With help from University of Florida researchers, pilots will, in the future, fly jets with fuel made from a tiny seed grown in the Southeast. Besides helping the environment and boosting the economy as a source of renewable fuel, the seed can also be used to produce valuable bioproducts and feed for livestock.
The U.S. Department of Agriculture’s National Institute of Food and Agriculture awarded researchers with the UF Institute of Food and Agricultural Sciences a $15 million grant to study Brassica carinata, an inedible seed whose oil can be turned into jet fuel. David Wright, project lead and a professor in the UF/IFAS agronomy department, heads the Southeast Partnership for Advanced Renewables from Carinata (SPARC).
The SPARC team is comprised of scientists from several Southeast U.S. universities, government agencies, industry (Agrisoma Biosciences Inc., and Applied Research Associates Inc.), and a consortium representing the commercial aviation industry. “Our goal is to commercialize carinata to produce jet fuel and feed for livestock while mitigating risks along the entire supply chain,” Wright said. “We want to create a product that is environmentally beneficial, cost-effective and easily produced.”
For several years, Wright has led a team of researchers at the UF/IFAS North Florida Research and Education Center in Quincy, Florida in studies to maximize production of carinata.
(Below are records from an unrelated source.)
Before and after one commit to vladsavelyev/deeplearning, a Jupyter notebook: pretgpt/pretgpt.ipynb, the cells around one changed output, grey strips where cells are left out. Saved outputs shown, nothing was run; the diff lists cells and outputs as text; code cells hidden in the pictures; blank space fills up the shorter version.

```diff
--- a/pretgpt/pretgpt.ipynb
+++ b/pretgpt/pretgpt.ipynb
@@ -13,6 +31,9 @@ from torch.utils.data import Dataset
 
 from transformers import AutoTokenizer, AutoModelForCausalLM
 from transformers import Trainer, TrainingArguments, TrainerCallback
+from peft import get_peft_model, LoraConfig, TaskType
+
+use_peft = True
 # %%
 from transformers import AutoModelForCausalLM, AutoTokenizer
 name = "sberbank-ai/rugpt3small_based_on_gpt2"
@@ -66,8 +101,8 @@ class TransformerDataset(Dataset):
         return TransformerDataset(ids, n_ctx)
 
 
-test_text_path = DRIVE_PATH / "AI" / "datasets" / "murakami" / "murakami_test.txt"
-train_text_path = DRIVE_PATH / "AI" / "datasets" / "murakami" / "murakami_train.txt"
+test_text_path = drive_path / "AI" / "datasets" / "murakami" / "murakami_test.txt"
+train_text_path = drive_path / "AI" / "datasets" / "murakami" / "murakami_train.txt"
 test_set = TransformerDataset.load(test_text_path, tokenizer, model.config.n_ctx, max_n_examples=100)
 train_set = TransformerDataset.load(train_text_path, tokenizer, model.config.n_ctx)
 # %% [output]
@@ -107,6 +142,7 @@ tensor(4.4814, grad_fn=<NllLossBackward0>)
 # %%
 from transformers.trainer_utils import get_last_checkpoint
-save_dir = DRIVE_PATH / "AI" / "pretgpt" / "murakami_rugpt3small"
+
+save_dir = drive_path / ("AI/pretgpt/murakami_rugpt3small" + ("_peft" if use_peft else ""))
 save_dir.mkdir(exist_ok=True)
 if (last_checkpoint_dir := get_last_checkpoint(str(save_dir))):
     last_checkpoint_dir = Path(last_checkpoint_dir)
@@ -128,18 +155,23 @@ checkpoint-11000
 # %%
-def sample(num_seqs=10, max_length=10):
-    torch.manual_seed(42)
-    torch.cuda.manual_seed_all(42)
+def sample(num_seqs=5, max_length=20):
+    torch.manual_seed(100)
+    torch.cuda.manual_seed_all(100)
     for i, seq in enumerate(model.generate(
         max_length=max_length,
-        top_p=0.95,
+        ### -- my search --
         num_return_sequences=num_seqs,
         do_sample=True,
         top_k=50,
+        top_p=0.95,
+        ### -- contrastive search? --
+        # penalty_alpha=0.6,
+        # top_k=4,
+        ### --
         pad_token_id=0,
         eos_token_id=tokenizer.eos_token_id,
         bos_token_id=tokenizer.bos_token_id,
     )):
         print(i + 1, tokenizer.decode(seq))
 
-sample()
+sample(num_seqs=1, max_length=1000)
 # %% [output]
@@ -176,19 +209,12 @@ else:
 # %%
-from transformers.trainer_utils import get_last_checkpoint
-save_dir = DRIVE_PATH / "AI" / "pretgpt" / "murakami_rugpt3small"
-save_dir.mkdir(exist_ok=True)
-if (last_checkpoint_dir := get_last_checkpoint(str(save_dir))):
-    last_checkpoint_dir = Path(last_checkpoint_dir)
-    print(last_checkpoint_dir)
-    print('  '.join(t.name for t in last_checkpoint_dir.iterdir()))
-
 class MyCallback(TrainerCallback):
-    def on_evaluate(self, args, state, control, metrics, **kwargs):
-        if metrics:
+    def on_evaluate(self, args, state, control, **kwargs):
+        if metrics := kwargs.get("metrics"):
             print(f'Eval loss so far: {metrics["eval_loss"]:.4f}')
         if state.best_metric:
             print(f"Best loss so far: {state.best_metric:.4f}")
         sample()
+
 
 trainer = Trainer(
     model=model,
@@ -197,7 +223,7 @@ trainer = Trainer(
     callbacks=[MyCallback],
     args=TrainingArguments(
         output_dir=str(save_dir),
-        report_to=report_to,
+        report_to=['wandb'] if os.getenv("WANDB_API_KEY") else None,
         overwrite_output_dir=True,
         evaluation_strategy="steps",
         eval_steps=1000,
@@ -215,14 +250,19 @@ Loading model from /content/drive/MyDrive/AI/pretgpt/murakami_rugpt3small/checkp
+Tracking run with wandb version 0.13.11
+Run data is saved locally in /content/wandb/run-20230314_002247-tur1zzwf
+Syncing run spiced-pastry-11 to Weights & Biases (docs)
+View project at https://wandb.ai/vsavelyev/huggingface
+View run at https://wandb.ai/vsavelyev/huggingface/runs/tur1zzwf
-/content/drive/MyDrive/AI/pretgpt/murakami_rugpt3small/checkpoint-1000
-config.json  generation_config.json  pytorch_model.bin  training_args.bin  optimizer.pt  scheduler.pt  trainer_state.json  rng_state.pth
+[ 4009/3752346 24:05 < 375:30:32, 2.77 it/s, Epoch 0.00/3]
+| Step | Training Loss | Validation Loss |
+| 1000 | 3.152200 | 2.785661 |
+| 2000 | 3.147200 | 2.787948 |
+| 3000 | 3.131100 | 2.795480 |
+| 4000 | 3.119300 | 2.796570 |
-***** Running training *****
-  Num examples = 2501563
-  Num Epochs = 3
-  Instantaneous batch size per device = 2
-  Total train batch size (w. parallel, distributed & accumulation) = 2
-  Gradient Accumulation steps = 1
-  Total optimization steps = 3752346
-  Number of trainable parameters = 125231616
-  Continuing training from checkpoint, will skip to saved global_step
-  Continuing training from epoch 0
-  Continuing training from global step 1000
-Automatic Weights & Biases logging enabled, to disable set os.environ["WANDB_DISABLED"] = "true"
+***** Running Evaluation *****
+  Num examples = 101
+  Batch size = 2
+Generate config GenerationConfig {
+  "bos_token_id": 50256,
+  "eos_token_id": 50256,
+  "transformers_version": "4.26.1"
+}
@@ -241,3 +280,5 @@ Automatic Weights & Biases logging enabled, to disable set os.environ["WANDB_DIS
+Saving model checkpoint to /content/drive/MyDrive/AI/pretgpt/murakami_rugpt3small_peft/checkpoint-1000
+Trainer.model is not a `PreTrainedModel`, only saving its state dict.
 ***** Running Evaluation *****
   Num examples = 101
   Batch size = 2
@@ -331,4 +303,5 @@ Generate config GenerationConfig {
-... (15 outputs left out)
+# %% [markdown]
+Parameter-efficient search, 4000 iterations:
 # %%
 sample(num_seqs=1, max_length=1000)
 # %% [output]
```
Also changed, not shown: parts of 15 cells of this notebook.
These studies have initiated large-scale production of the crop in Florida, Georgia, and Alabama.
An advantage of the fuel produced from carinata is that it does not have to be blended with petroleum-based fuel, said Ian Small, an assistant professor in the UF/IFAS plant pathology department and SPARC deputy project director. “Carinata provides a renewable source for jet fuel and an alternative to petroleum-based jet fuels, which are not produced from renewable sources,” he said.
The military and commercial aviation industries are interested in renewables due to national security, their commitment to environmental stewardship and potential incentives from carbon credits, Wright said. Research conducted by UF/IFAS scientists in partnership with Agrisoma Inc. has identified the Southeast U.S. as a viable production area for carinata, he said.
“We found that the plant is a good fit into existing agricultural infrastructure, and, there is a strong market demand for numerous fuel bioproducts as well as seed meal,” Wright said. “Our research shows that carinata grows well in the winter when fields are often fallow after cotton, corn, soybean or peanut, and is economically competitive—giving growers opportunity to make a profit on their farms during winter months.”
According to Small, “All of these factors have positioned carinata on the verge of broad commercialization in the United States.”
by Beverly James, University of Florida Institute of Food and Agricultural Sciences
Image credit: All images Brassica carinata courtesy of University of Florida Institute of Food and Agricultural Sciences